I started free writing about the main character of the novel I’m working on a couple days ago and began to see a structure come through. I think I’ll finish it and perhaps use some of it later as flashbacks. Here’s an unedited chunk-o-text sample, just for fun:
He pushed the cheap rental car to its limit to get from the spaceport to the city despite warnings of looters, wild animals, and radiation. Refugees streamed away from the capitol city in the opposite lane as he sped north in the only car moving toward the destruction. Aircars flew to and fro overhead, but his car remained the only one on the highway headed toward the city. As he crested the last hill he saw why. The bridge was gone. He skidded to a halt before reaching the twisted metal that had once anchored the bridge to the south bank of the Okeanos River, threw open the door and ran toward the water. Ash fell from the sky like black snow.
I’ll swim across. I’ll find them. They could have been in the basement.
The Hashrati weapon, a directed asteroid propelled from the ring of debris that orbited the Elysion system and cloaked from the colony’s modest sensors, had punched a hole in the planet’s atmosphere and erased most of the capital city before an effective evacuation could get underway. The aliens must have jumped into the star system months or years ago, launched the attack, and slipped away undetected.
He made his way to the water’s edge with some difficulty. Thin ooze crept into his expensive shoes as his feet sank into the silt. The house-sized chunk of black asteroid and huge pieces of concrete from the fallen bridge had created a giant strainer that caught downed vegetation and the scorched detritus of a once thriving colonial city. A flash of color caught his eye as something broke loose from the jam and sploshed into the lower downstream water. He watched it float toward him until he saw the bloated face of what had once been a young woman in a red dress. The sweat soaking his business suit went icy. He fell to his knees in the mud and retched up the sandwich he’d been eating when he saw the news on the in-system shuttle.

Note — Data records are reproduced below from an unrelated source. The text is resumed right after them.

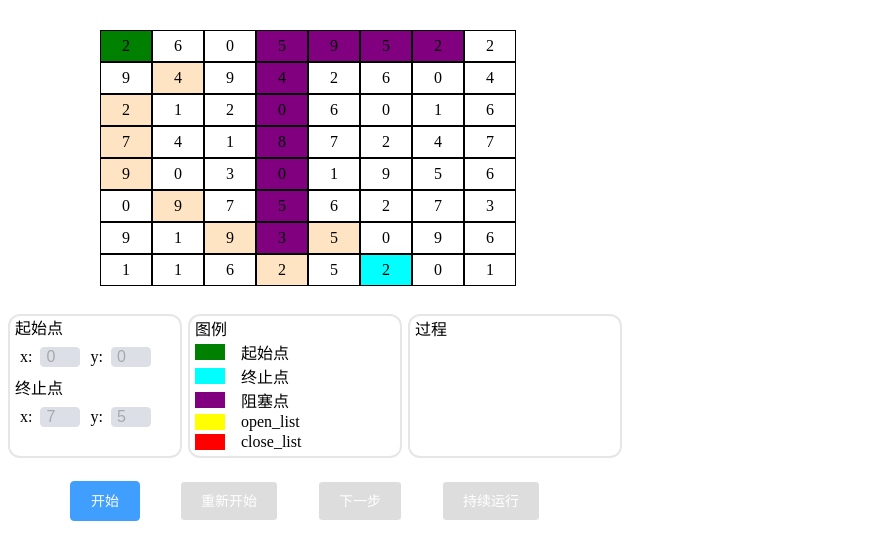
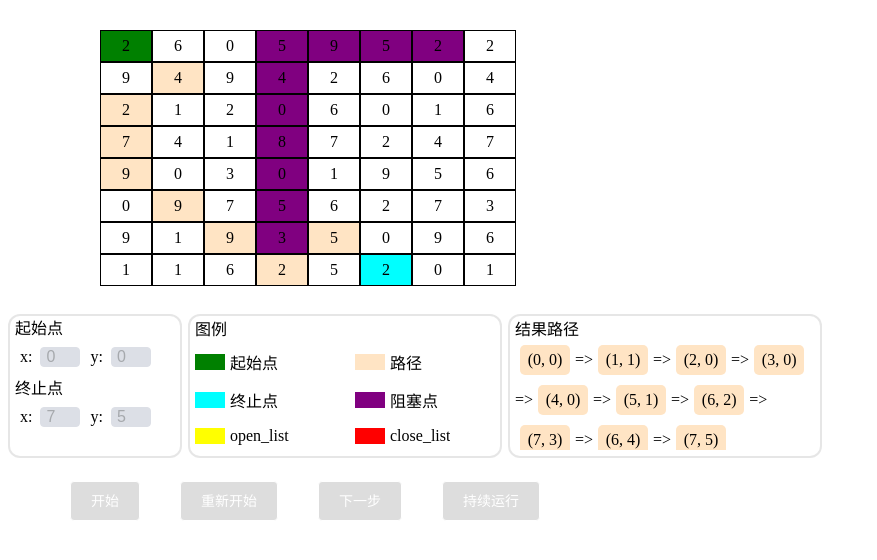
Before and after one commit to JACKCHEN213/road_search, a PHP site: page /src/index.php in a window 1280 px wide. Shown: the top 560 px of the page, without its empty margins (0-877 px from the left). Run offline with PHP 8.4, Linux system fonts and the light colour scheme.

Commit message:
refactor(style): 样式修改
[skip ci]

```diff
--- a/src/css/legend.css
+++ b/src/css/legend.css
@@ -1,16 +1,38 @@
 .legend {
+    height: 110px;
     display: flex;
-    flex-direction: column;
+    flex-direction: row;
+    flex-wrap: wrap;
+    overflow: scroll;
+}
+
+.legend::-webkit-scrollbar {
+    width: 0;
+    height: 0;
 }
 
 .l_item {
     display: flex;
     flex-direction: row;
     align-items: center;
+    width: 140px;
+    margin-top: 5px;
+}
+
+.l_item:nth-child(odd) {
+    margin-right: 20px;
 }
 
 .l_cube {
     width: 30px;
     height: 16px;
-    margin: 2px 16px 2px 0;
+    margin: 2px 5px 2px 0;
 }
+
+.l_text {
+    max-width: 100px;
+    font-size: 16px;
+    white-space: nowrap;
+    overflow-x: hidden;
+    text-overflow: ellipsis;
+}
--- /dev/null
+++ b/src/css/road.css
@@ -0,0 +1,30 @@
+.roads {
+    display: flex;
+    flex-wrap: wrap;
+    overflow: scroll;
+    height: 110px;
+    border-radius: 5px;
+}
+
+.roads::-webkit-scrollbar {
+    display: none;
+    width: 0;
+    height: 0;
+}
+
+.road {
+    width: 50px;
+    height: 30px;
+    background-color: bisque;
+    margin: 5px;
+    display: inline-flex;
+    align-items: center;
+    justify-content: center;
+    border-radius: 5px;
+}
+
+.road_link {
+    display: inline-flex;
+    align-items: center;
+    justify-content: center;
+}
--- a/src/css/style.css
+++ b/src/css/style.css
@@ -52,7 +52,7 @@
 }
 
 #points .point_center {
-    width: 200px;
+    width: 300px;
     margin: 0 5px;
     padding: 0 5px;
     border-radius: 10px;
@@ -60,7 +60,7 @@
 }
 
 #points .point_right {
-    min-width: 200px;
+    width: 300px;
     margin: 0 5px;
     padding: 0 5px;
     border-radius: 10px;
--- a/src/index.php
+++ b/src/index.php
@@ -3,13 +3,14 @@
 require_once "../vendor/autoload.php";
 
 use common\map\Matrix;
+use strategy\Base;
 use strategy\BreadthFirstSearch;
 
 $asset_8x8 = json_decode(file_get_contents('../assets/8x8.json'), true);
 $extra = $asset_8x8['simple1'];
 
 $map = new Matrix(8, 8, $extra);
-$src_point = $map->getPoint(0, 0);
+$src_point = $map->getPoint();
 $dst_point = $map->getPoint(7, 5);
 ob_start();
 $breadth_first_search = new BreadthFirstSearch($src_point, $dst_point, $map);
@@ -28,6 +29,7 @@ echo <<<EOF
     <link rel="stylesheet" type="text/css" href="css/input.css">
     <link rel="stylesheet" type="text/css" href="css/node.css">
     <link rel="stylesheet" type="text/css" href="css/legend.css">
+    <link rel="stylesheet" type="text/css" href="css/road.css">
   </head>
   <body>
 EOF;
@@ -45,7 +47,7 @@ foreach ($map->getMap() as $x => $row) {
             echo ' dst_node';
         } elseif ($point->getBlock()) {
             echo ' block_node';
-        } elseif (\strategy\Base::inPoints($point, $roads)) {
+        } elseif (Base::inPoints($point, $roads)) {
             echo ' road_node';
         }
         echo '" id="node' . $x . $y . '">' . $point->getPrice() . '</div>';
@@ -89,27 +91,43 @@ echo <<<EOF
     <div class="legend">
       <div class="l_item">
         <div class="l_cube src_node"></div>
-        <span>起始点</span>
+        <span class="l_text">起始点</span>
+      </div>
+      <div class="l_item">
+        <div class="l_cube road_node"></div>
+        <span class="l_text">路径</span>
       </div>
       <div class="l_item">
         <div class="l_cube dst_node"></div>
-        <span>终止点</span>
+        <span class="l_text">终止点</span>
       </div>
       <div class="l_item">
         <div class="l_cube block_node"></div>
-        <span>阻塞点</span>
+        <span class="l_text">阻塞点</span>
       </div>
       <div class="l_item">
         <div class="l_cube open_node"></div>
-        <span>open_list</span>
+        <span class="l_text">open_list</span>
       </div>
       <div class="l_item">
         <div class="l_cube close_node"></div>
-        <span>close_list</span>
+        <span class="l_text">close_list</span>
       </div>
     </div>
   </div>
-  <div class="point_right">过程</div>
+  <div class="point_right">
+    <span>结果路径</span>
+    <div class="roads">
+EOF;
+foreach ($roads as $index => $point) {
+    echo '<div class="road">(' . $point->x . ', ' . $point->y . ')</div>';
+    if ($index < count($roads) - 1) {
+        echo '<div class="road_link"> => </div>';
+    }
+}
+echo <<<EOF
+    </div>
+  </div>
 </div>
 EOF;
 
@@ -141,8 +159,8 @@ echo <<<EOF
     let restart_btn = document.getElementById('restart_btn');
     let next_btn = document.getElementById('next_btn');
     let running_btn = document.getElementById('running_btn');
-    start_btn.className = 'btn primary';
-    start_btn.disabled = false;
+    // start_btn.className = 'btn primary';
+    // start_btn.disabled = false;
     start_btn.onclick = function () {
         start_btn.className  = 'btn disable';
         start_btn.disabled = true;
```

When he looked up, a pack of canoids appeared on the opposite bank. The creatures chuffed and raised their snouts at him. There were six or eight of them. With ultrasonic broadcast barrier gone, local predators could pick the bones of Nova Macedonia at will.
Ramy spit, took off his jacket and dropped it in the mud. Black smoke rolled over the river, stinking of burnt plastic and spoiled meat. It stung his eyes, and he coughed. He looked up toward the hills, split by the founding engineers for highway and bridge. Before Joya had come along, he and Jen went there to picnic and look down on their newly-purchased home. He stood and pulled his feet from the sucking mud, careful not to lose a shoe. The heat was already getting to him, and he had no water. The canoid numbers had grown, and the beasts began to howl in frustration at the live food they couldn’t reach. He headed for a sign beside the small roadside parking area that read “Scenic Overlook.” He should be able to see the house from the top of the cliff. Winded from the climb, he hopped the fence and stood at the edge overlooking exclusive waterfront property. Gravel broke loose under his feet and fell half a kilometer to the river below. He and Jen used to count one street over and two back from the bridge to identify their house in the mass of tiled rooftops. Now there were no streets. The earth had been pushed up around the impact crater. A few structures remained on the waterfront. The next street’s homes lay collapsed and half buried. Everything else was part the crater that had become Nova Macedonia’s dominant feature.
If I took another step, could I be with Jen and Joya tonight? He swayed in the stiff mountain breeze, inching one foot forward into open air, and let his vision lose focus in the black cloud. Somewhere in that swirling cloud rested a huge chunk of metal launched at his wife and child by an intelligence he couldn’t imagine. Ramy, like all of humanity, knew only what had been learned from one tiny scout captured at what was then the edge of human colonization, nearly three hundred years ago. He imagined a group of insect-like aliens gathered around a conference table, planning to kill his family. The thought kindled a rage that grew until it overshadowed his grief. He wiped at tears with the back of one hand and wondered about radiation.
Harsh canoid barking echoed off the rock face like a pack of laughing drunks. They weren’t particularly bright, but eventually they’d find a way across the rubble. He imagined them pulling his body from the rocks below and stepped back from the edge.
They’re gone. I may as well be dead. He backed up against the guard rail. They’re going to pay. They’re never going to stop paying for this.
He sat in the ashes and wept.